» EXERCISE
Return each line below holding the string "name".

» EXERCISE INPUTS
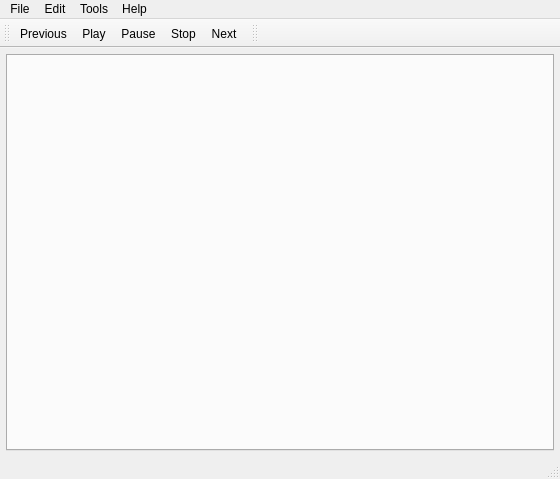
djdron/qmmp, file qmmp-plugin-pack/src/Ui/simple/forms/mainwindow.ui: the form before one commit.
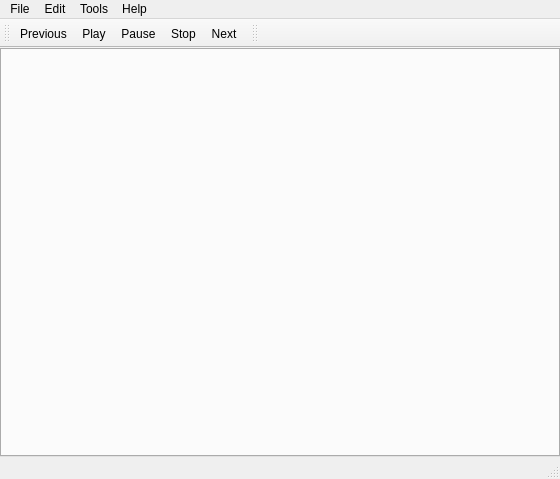
The form after the commit. Icons and pictures are not drawn.

The edit to the form file:
```diff
--- a/qmmp-plugin-pack/src/Ui/simple/forms/mainwindow.ui
+++ b/qmmp-plugin-pack/src/Ui/simple/forms/mainwindow.ui
@@ -16,12 +16,12 @@
   <widget class="QWidget" name="centralwidget">
    <layout class="QVBoxLayout" name="verticalLayout">
     <property name="margin">
-     <number>6</number>
+     <number>0</number>
     </property>
     <item>
      <widget class="QTabWidget" name="tabWidget">
       <property name="tabShape">
-       <enum>QTabWidget::Rounded</enum>
+       <enum>QTabWidget::Triangular</enum>
       </property>
       <property name="currentIndex">
        <number>-1</number>
```
Left out of the diff: 10 changed lines with no effect on the pictures.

» RESPONSE AREA
   <widget class="QWidget" name="centralwidget">
    <layout class="QVBoxLayout" name="verticalLayout">
     <property name="margin">
      <widget class="QTabWidget" name="tabWidget">
       <property name="tabShape">
       <property name="currentIndex">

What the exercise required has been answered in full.